Work task: Write out exactly, with no other output, the lines below from the one that contains "from administrative sources?" through the end.

(Records Opens)

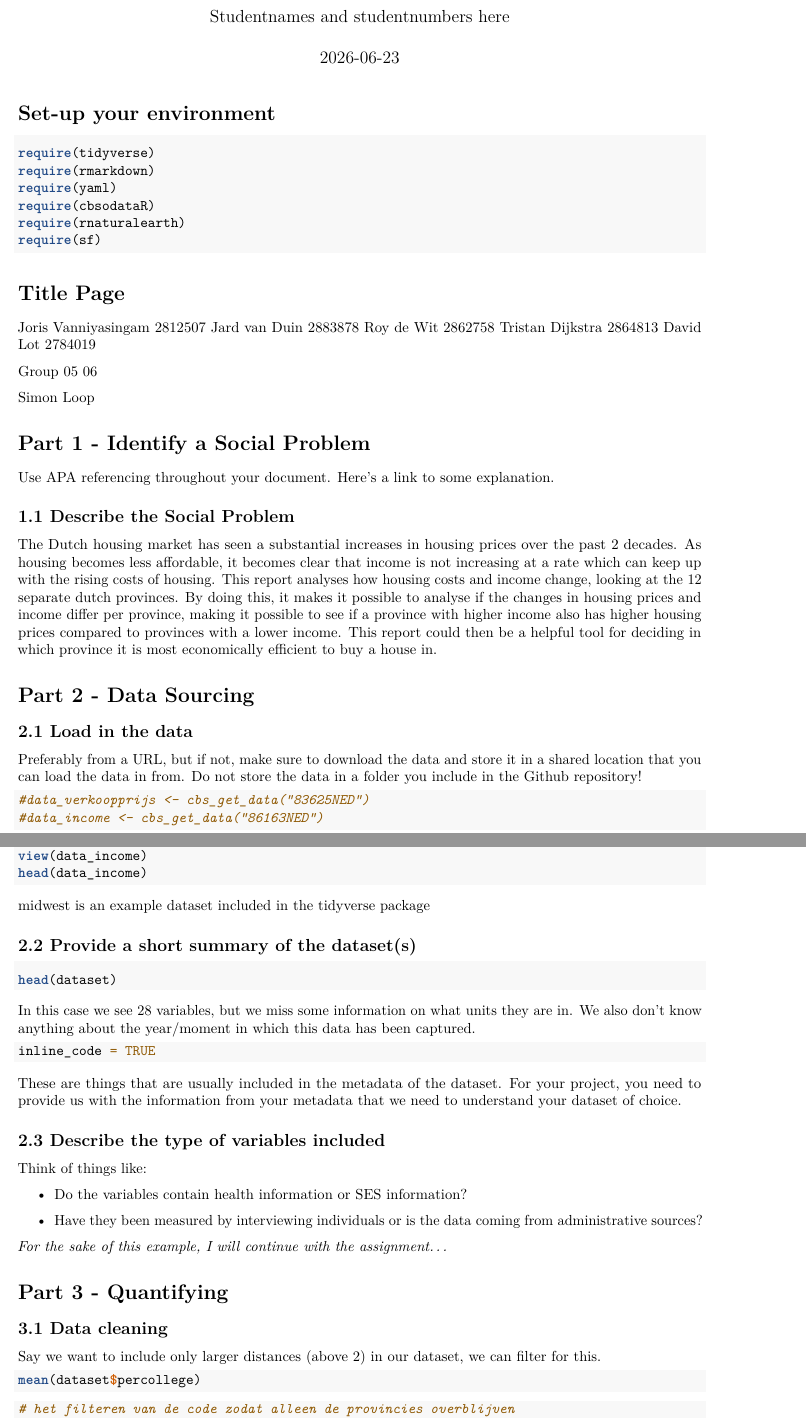
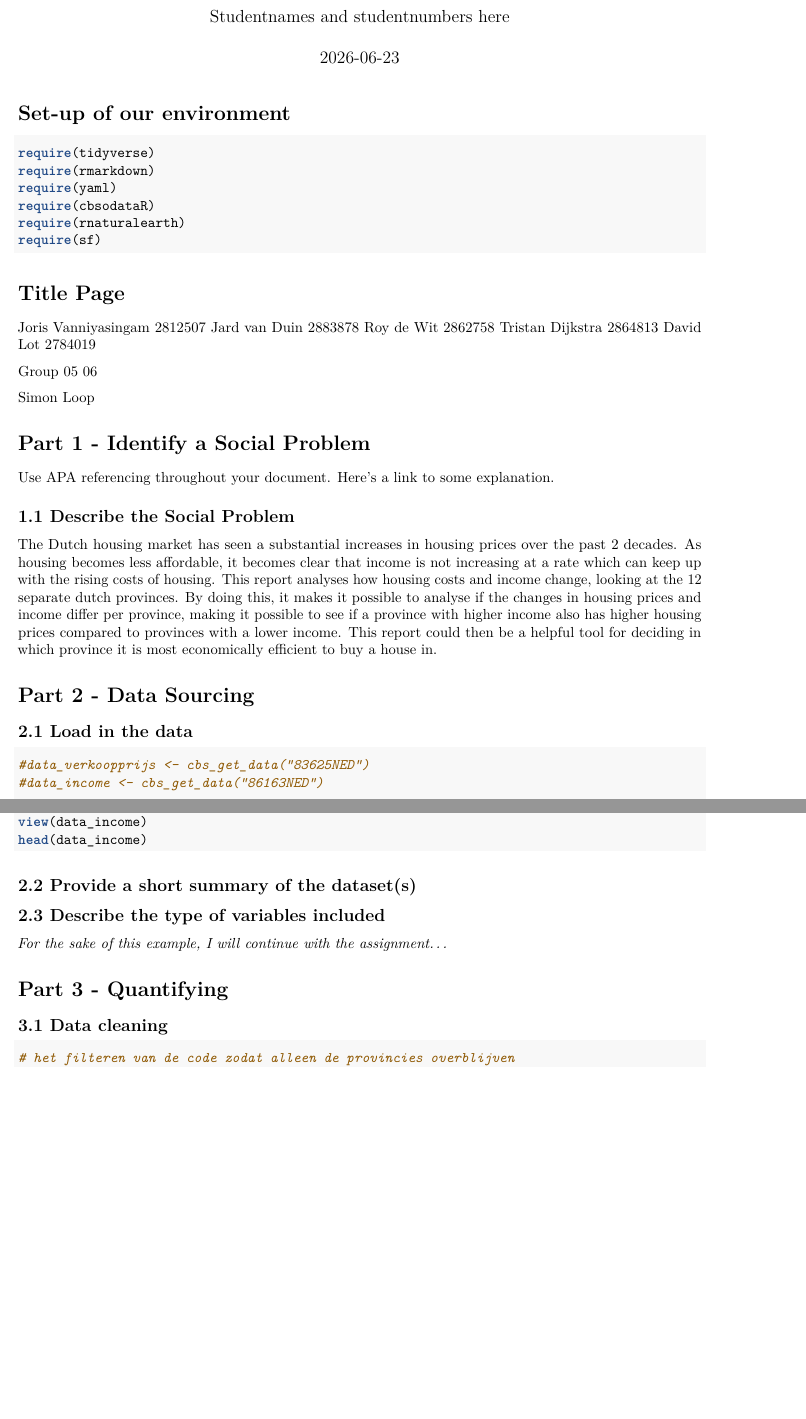
Before and after one commit to 1066121414/EBE_programming_05_06, an R Markdown document (Template_Assignment.Rmd): two parts of pages 1 and 2 of 6, joined at a grey line, cut so that both start at the same text, the shorter picture padded with empty space. Rendered offline with R 4.5, knitr and Pandoc, then LaTeX, with nearby package versions; the code chunks are not run, so their results and figures are left out.

Commit message:
opschonen

````diff
--- a/Template_Assignment.Rmd
+++ b/Template_Assignment.Rmd
@@ -5,7 +5,7 @@ date: "`r Sys.Date()`"
 output: pdf_document
 ---
 
-# Set-up your environment
+# Set-up of our environment
 
 ```{r package_install, include=FALSE}
 install.packages("tidyverse")
@@ -50,7 +49,6 @@ The Dutch housing market has seen a substantial increases in housing prices over
 
 ## 2.1 Load in the data
 
-Preferably from a URL, but if not, make sure to download the data and store it in a shared location that you can load the data in from. Do not store the data in a folder you include in the Github repository!
 
 ```{r loading_data}
 
@@ -70,41 +68,20 @@ head(data_income)
 
 ```
 
-midwest is an example dataset included in the tidyverse package
 
 ## 2.2 Provide a short summary of the dataset(s)
 
-```{r}
-head(dataset)
-```
 
-In this case we see 28 variables, but we miss some information on what units they are in. We also don't know anything about the year/moment in which this data has been captured.
-
-``` r
-inline_code = TRUE
-```
-
-These are things that are usually included in the metadata of the dataset. For your project, you need to provide us with the information from your metadata that we need to understand your dataset of choice.
 
 ## 2.3 Describe the type of variables included
 
-Think of things like:
 
--   Do the variables contain health information or SES information?
-
--   Have they been measured by interviewing individuals or is the data coming from administrative sources?
 
 *For the sake of this example, I will continue with the assignment...*
 
 # Part 3 - Quantifying
 
 ## 3.1 Data cleaning
-
-Say we want to include only larger distances (above 2) in our dataset, we can filter for this.
-
-```{r data_cleaning}
-mean(dataset$percollege)
-```
 
 ```{r data_cleaning}
 # het filteren van de code zodat alleen de provincies overblijven
````
Also changed, not shown: Template_Assignment.Rmd (5 more changed lines).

(Records Closes)

Output for this exercise:
--   Have they been measured by interviewing individuals or is the data coming from administrative sources?
 
 *For the sake of this example, I will continue with the assignment...*
 
 # Part 3 - Quantifying
 
 ## 3.1 Data cleaning
-
-Say we want to include only larger distances (above 2) in our dataset, we can filter for this.
-
-```{r data_cleaning}
-mean(dataset$percollege)
-```
 
 ```{r data_cleaning}
 # het filteren van de code zodat alleen de provincies overblijven
````
Also changed, not shown: Template_Assignment.Rmd (5 more changed lines).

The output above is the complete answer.